The artefacts are two inscriptions dating back to the 6th century BC, which have proved invaluable to scholars looking at Ancient Greek culture in Sicily .
The first item is a funeral stone, while the second is a text on religion .
Last year, California's John Paul Getty Museum returned both artefacts to Italy, which has embarked on a long-term project to recover archaeological finds and artwork removed from the country illegally .
The items are being showcased in the exhibit Selinunte Ritrovata (Selinus Rediscovered), running in this western Sicilian city until September 20 .
The stone bears the simple inscription "I am Latinos. I am the son of Reginos". The show will highlight how recent research has used phrasing, linguistic style and design to date the stone to the end of the 6th century .
The other inscription is a lex sacra, or religious text, minutely engraved on a thin layer of lead, once attached to a stand so it could be rotated .

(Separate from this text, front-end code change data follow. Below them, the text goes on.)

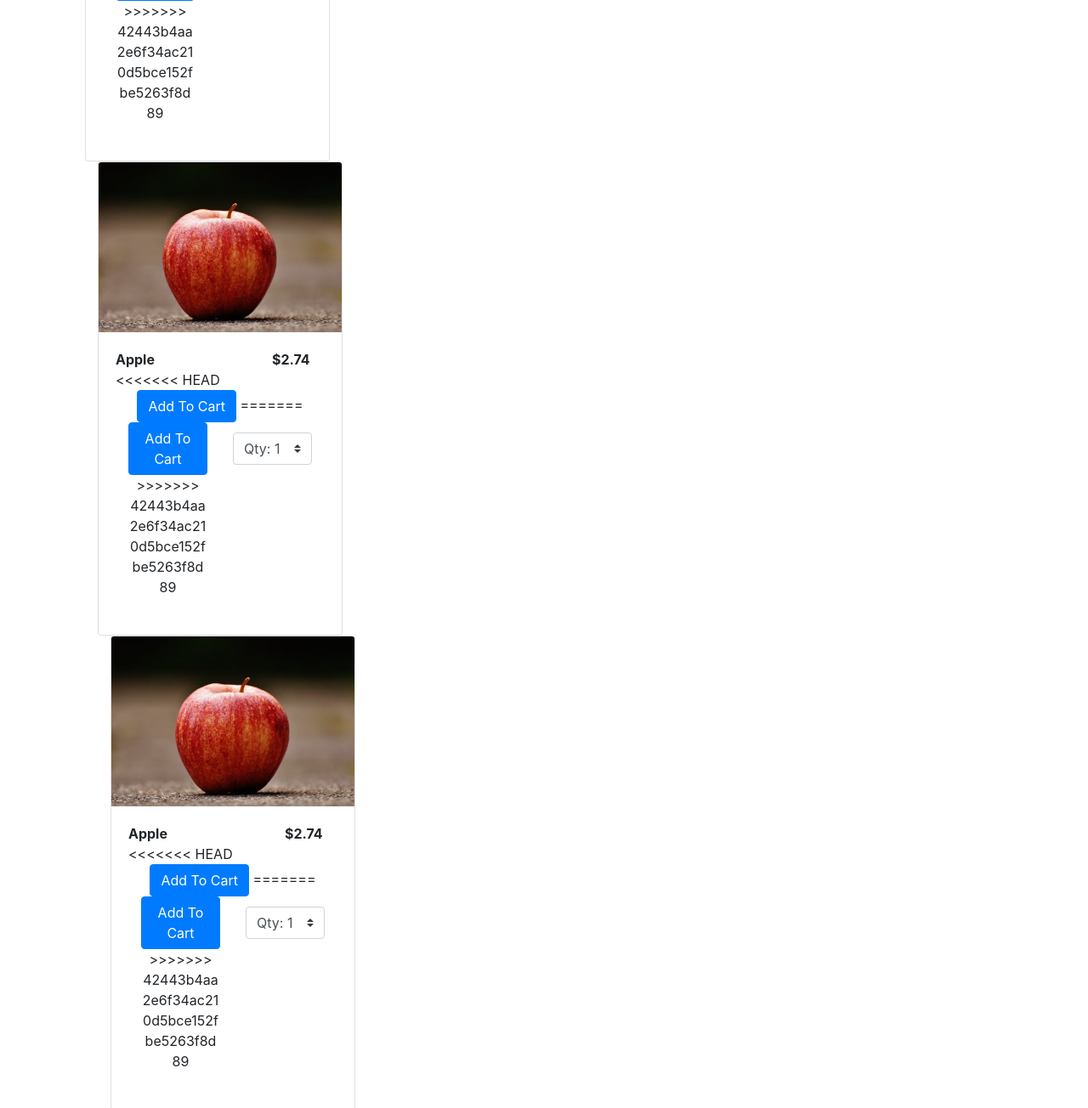
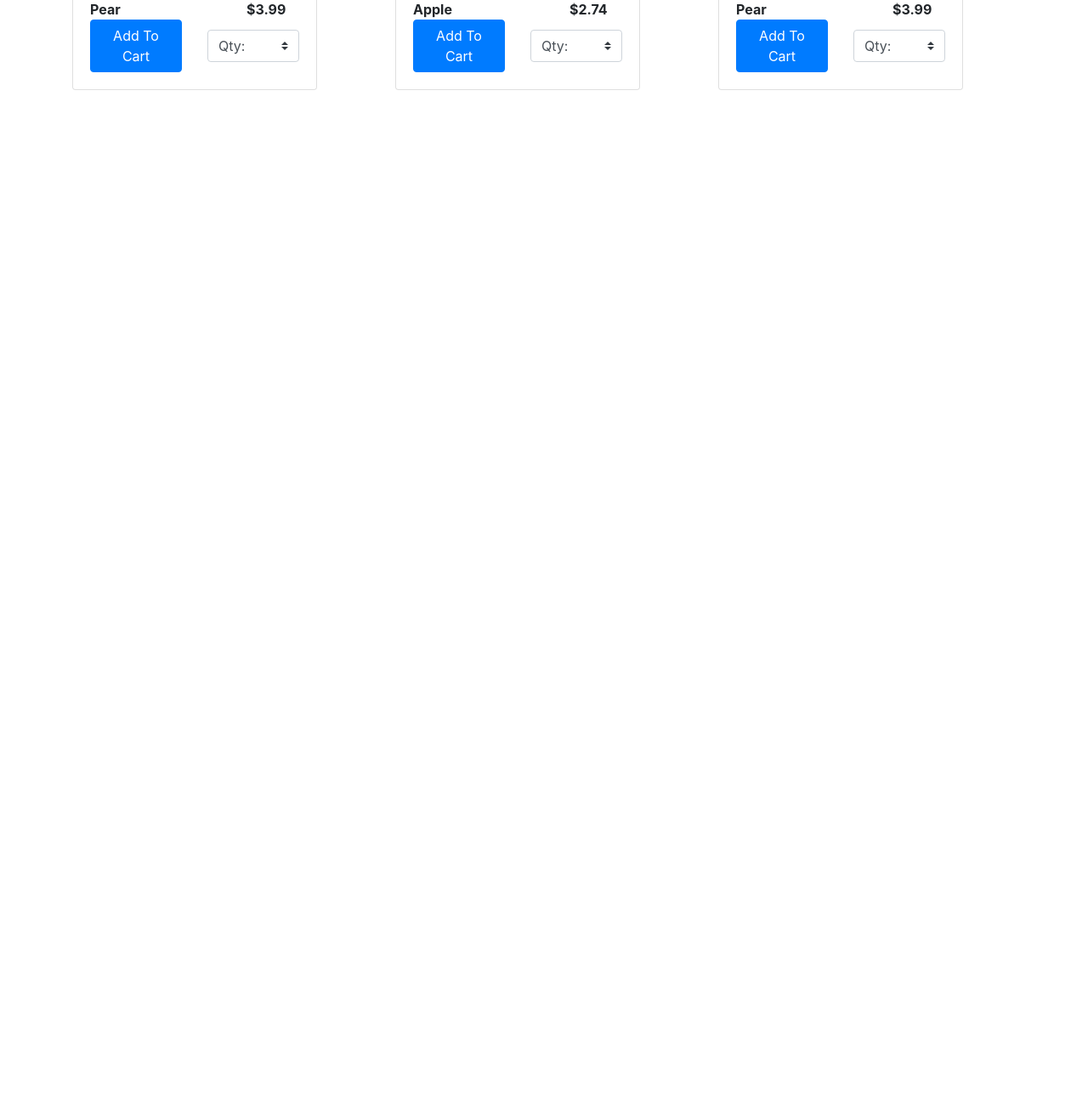
Before and after one commit to KantoJosh/hacksc20, a Flask app: page / in a window 1280 px wide. Shown: the part 982-2286 px from the top of the page at 85% size. After the commit the page ends 1088 px from the top, so only its background shows below. Run offline with Flask 2, Linux system fonts and the light colour scheme; some libraries are stand-ins or nearby versions.

Commit message:
Quantity Fixed

```diff
--- a/HACKSC2020/hacksc2020/templates/home.html
+++ b/HACKSC2020/hacksc2020/templates/home.html
@@ -24,20 +24,15 @@ img {
                       <b>${{ i.price }}</b>
                     </div>
                 </div>
-<<<<<<< HEAD
-              <div class="col text-center">
-              <a href="{{url_for('cart')}}" class="btn btn-primary">Add To Cart</a>
-=======
                 <div class="row">
               <div class="col-6">
               <a href="#" class="btn btn-primary">Add To Cart</a>
->>>>>>> 42443b4aa2e6f34ac210d5bce152fbe5263f8d89
             </div>
             <div class="col-6">
             <form class="form-inline">
               <label class="my-1 mr-2" for="inlineFormCustomSelectPref"></label>
               <select class="custom-select my-1 mr-sm-2" id="inlineFormCustomSelectPref">
-                <option selected>Qty: 1</option>
+                <option selected>Qty: </option>
                 <option value="1">1</option>
                 <option value="2">2</option>
                 <option value="3">3</option>
```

The text provides a wealth of detail, which is not only helping experts identify religious practices but is also giving them insight into the political organization of the ancient city .
Also on display will be the contents of tombs from the 6th and 5th centuries BC, several Etruscan drinking vessels from the town's necropolis and a number of slabs from one of its temples .
Speaking at the presentation of the exhibition, Sicilian Culture Councillor Nicola Leanza highlighted the efforts involved in tracking down Italy's missing archaeological and artistic treasures .
"This exhibit is only possible thanks to the commitment and teamwork of state and regional authorities, and the Carabinieri," he said, referring to a special police force tasked solely with recovering Italian assets .
The head of the taskforce, Giovanni Pastore, also present at the ceremony, said the Paul Getty Museum is in possession of 52 items "illegally" removed from Italy .
"The museum has already recognized that 21 of these were exported illegally," he said .
Earlier this year, Italy signed what some hope will be a groundbreaking deal with New York's Met Museum. This envisages the return of artefacts in exchange for loans of equivalent value .
As well as the Met and the Getty, two other US museums with huge antiquities collections have come under the scrutiny of Italian investigators: Boston's Museum of Fine Arts and the Cleveland Museum of Art .
In November the Getty, reputedly the world's richest museum, returned three of 52 allegedly stolen Italian treasures it had acquired .
A former curator of the John Paul Getty Museum, Marion True, is on trial in Rome for allegedly acquiring stolen artefacts. It is the first such trial of an American museum curator .